Subscribe for 17¢ / day

The U.S. House of Representatives will soon take up debate on campaign finance reform. The Senate has already passed its version of CFR in the form of the McCain-Feingold bill.

House Bill HR 2356, the Shays-Meehan bill, contains language that is very similar to the Torricelli Amendment in the McCain-Feingold bill. That provision, while it purports to address skyrocketing campaign costs, political ad clutter and negative advertising, will only exacerbate the currently perceived problems.

The Torricelli amendment and the Shays-Meehan bill will force television stations to fundamentally change they way they conduct their local business. It will provide a privileged and premium class of speech for federal candidates while increasing the cost of advertising to local businesses and, severely limiting the time available to state and local candidates for office.

Under current law the campaign “window” is 45 days prior to a primary election and 60 days prior to a general election. Candidates are entitled to buy time for what is called the “lowest unit charge.” The LUC is the lowest rate charged to the best client during the window for a comparable time. Under the McCain-Feingold bill the window for rate comparison will increase to a full 365 days and under the Shays-Meehan bill it would increase to 180 days. Additionally, candidates would pay the lowest rate charged to any advertiser during any time of the day.

Party privilegeFurther, it extends this same privilege to political parties, not just candidates.

Proponents of the McCain-Feingold bill and the Shays-Meehan bill claim that this legislation will lower the costs of campaigns and provide for greater political discourse. There is no evidence to suggest that either of these lofty goals will be achieved by either piece of legislation. Because there is no limit on how much money a candidate can raise or spend, it only stands to reason that lowering the cost of broadcast advertising will simply allow them to buy more time.

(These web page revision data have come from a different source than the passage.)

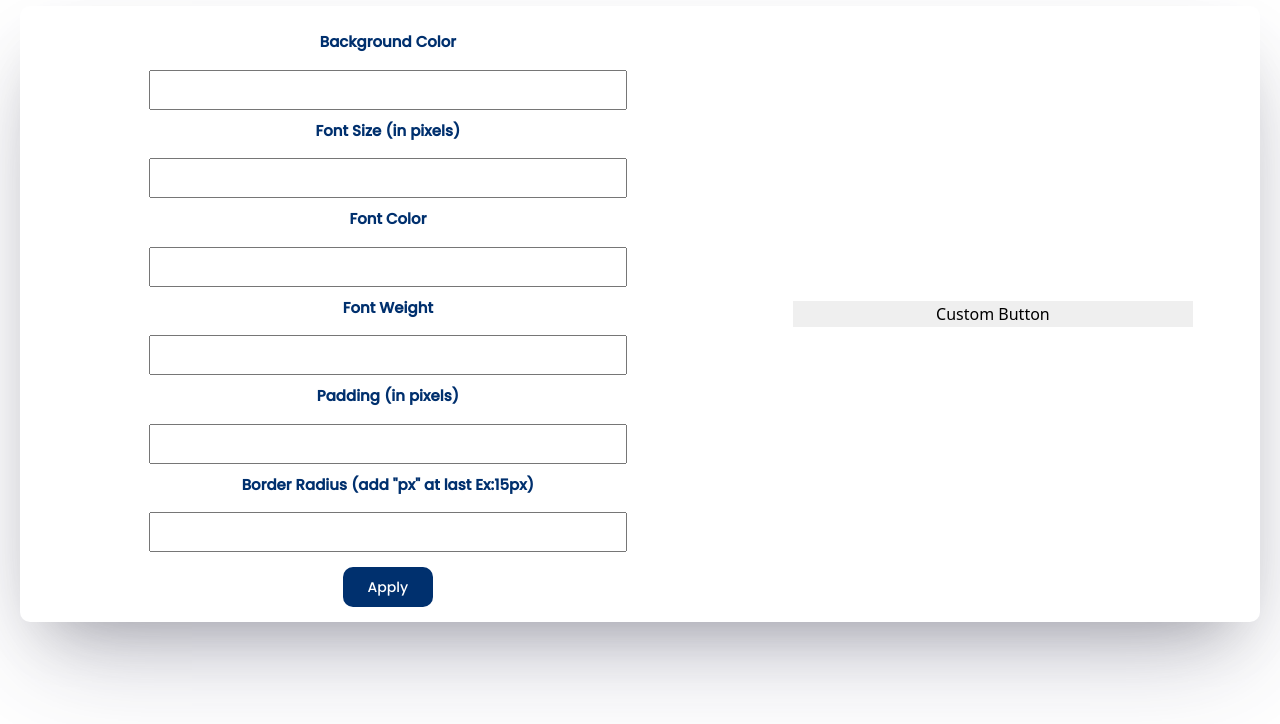
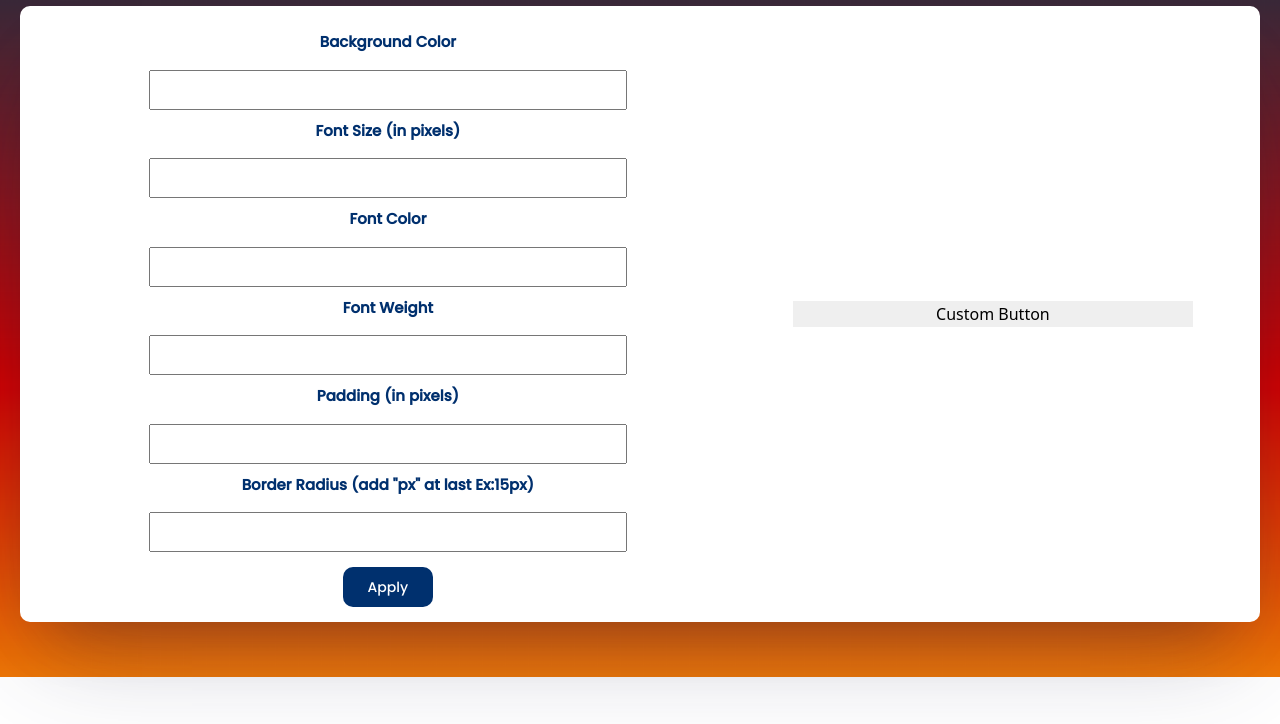
Before and after one commit to yaswanthbb/Custom-Buttonmaker-responsive, a plain HTML site: page index.html in a window 1280 px wide. Shown: the part 76-800 px from the top of the page. Drawn offline with nearby package versions, Linux system fonts and the light colour scheme; a web font is replaced by a local one.

Commit message:
Update styles.css

```diff
--- a/styles.css
+++ b/styles.css
@@ -7,7 +7,7 @@ body{
     margin: 0;
 }
 .bg-container {
-    background-image: url("gradient1.png");
+    background-image: url("gradient.png");
     padding-bottom: 35px;
     padding-top: 20px;
     background-size: cover;
```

The more time federal candidates buy, and stations are required by law to sell time to federal candidates, the less time will be available for state and local candidates or even the local grocer or car dealer. By eliminating the 45- and 60-day windows, this legislation removes another provision of the original campaign finance law, the limitation on the length of the campaign. It will encourage year-around campaigns.

Both pieces of legislation are based on the faulty presumption that the cost of television advertising is the primary reason that campaign costs have risen. This is simply not true. Dwight Morris, president of the Campaign Study Group, an independent research firm that analyzes the actual campaign spending reports submitted to the Federal Election Commission, testified at a congressional hearing that, the percentage of campaign expenditures on television has remained remarkably consistent for more than a decade at approximately 40 percent of the total expenses. Both incumbents and challengers spent significantly more on office overhead than on they did on commercials.

Proponents of these measures will argue that the “public owns the airwaves.” Over and over again this mantra is chanted by those seeking to provide themselves a gift available to no other group. There is no basis for this statement in the Radio Act of 1927 or the Communications Act of 1934, the primary legislation governing the broadcast industry. That legislation was designed primarily as a tool to manage the electromagnetic spectrum, not to control it.

‘Public interest’ is subjectiveThat legislation does state that broadcasters must operate in the “public interest, convenience and necessity.” They do that by providing news, weather, emergency information, political debates and, yes, entertainment. It is a long stretch to conclude that the “public interest” mandate must also provide a small, elite group of federal candidates such a windfall. This legislation is unconstitutional because it provides more favorable treatment for one type of speech while imposing restrictions on another very limited class of speakers, the television stations.

Federal candidates already receive, on average, a 30 percent discount on the cost of the airtime they purchase for their campaigns. Broadcasters are not opposed to campaign finance reform, but we are opposed to providing even greater discounts to those candidates.

Without the hundreds of thousands of dollars that radio stations invest in putting a signal over the air, and the millions of dollars that a television station must invest in order to provide free, over-the-air broadcasting, the airwaves are just that, air.

Gregory MacDonald of Bonner is executive director Montana Broadcasters Association, which has a membership of 23 TV stations and 122 radio stations.